Inside of it, add a switch statement, and have it check the Button X Pressed boolean you made earlier.

If the condition is FALSE, have it wait 30MS (If it doesn't wait, bad things may happen).

If the condition is TRUE, have it begin another while loop. We want this loop to run until all motors we want to rev to 0 power are at 0. So, it would be until Motor 1 Power = 0 and Motor 2 Power = 0, etc.

Now, inside of the loop you've just created, have another switch statement for each motor you want to rev down (so, if you had two motors, you'd have two more switch statements).

In these switch statements, we'll want to check to see whether each motor's power is within 10 of 0. So, we'd take the absolute power of the motor value, and see if it's less than or equal to 10. If this is true, we want to set the motor's power VARIABLE to 0. (not the motor yet)

If it's false, however, you need to make *another* switch statement. [Fun, isn't it?] Have it check to see whether the motor power is positive or negative (using the variables we created earlier). If the power is positive, subtract 5 from the variable. (skip setting the motor for now). Otherwise, add 5 to the variable.

Now, get out of both of the switch statements we just created (so we're in the loop that checks to see if the powers are not equal to 0). In here, set the motor's powers to the variables.

In my messed up form of pseudocode, it will look a bit like this:
while(1>0):
Is button x pressed?
YES:
while(Motor A Power [variable] is not 0):
Is |Motor A Power [variable]| < 10?
YES:
Set Motor A Power [variable] to 0.
NO:
Is Motor A Power < 0?
YES:
Add 5 to Motor A Power [variable]
NO:
Subtract 5 from Motor A Power [variable]
Set Motor A Power [actual motor power] to Motor A Power [variable]
NO:
wait 30MS

I hope this helps!
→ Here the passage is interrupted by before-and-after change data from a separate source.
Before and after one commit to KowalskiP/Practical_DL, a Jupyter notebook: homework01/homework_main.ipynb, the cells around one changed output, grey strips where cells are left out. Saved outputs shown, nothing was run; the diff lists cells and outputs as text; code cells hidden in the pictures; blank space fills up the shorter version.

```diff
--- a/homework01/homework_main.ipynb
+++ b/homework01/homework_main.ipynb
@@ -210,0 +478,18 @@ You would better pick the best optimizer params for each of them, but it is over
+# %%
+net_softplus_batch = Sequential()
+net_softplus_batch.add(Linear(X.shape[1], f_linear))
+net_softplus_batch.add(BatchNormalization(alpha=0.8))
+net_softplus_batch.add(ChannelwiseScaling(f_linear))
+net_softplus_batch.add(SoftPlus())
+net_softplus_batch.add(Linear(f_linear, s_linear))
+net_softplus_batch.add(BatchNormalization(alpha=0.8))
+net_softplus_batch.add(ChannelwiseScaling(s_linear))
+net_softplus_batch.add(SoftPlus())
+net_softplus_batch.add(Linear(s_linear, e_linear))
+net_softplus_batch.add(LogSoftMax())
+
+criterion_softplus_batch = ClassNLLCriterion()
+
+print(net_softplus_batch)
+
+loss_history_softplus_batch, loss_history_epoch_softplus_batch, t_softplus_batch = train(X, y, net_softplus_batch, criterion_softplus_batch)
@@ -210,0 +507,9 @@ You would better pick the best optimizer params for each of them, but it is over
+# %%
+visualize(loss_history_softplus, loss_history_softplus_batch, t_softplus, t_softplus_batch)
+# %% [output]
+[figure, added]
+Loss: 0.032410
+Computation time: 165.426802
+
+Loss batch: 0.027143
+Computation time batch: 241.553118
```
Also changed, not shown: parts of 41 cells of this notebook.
If not, I can try to make something in LabVIEW up when I am allowed back in to School (around January 5th), and if you have any questions, feel free to post back here, or contact me directly. :)

Best of luck,
Buddy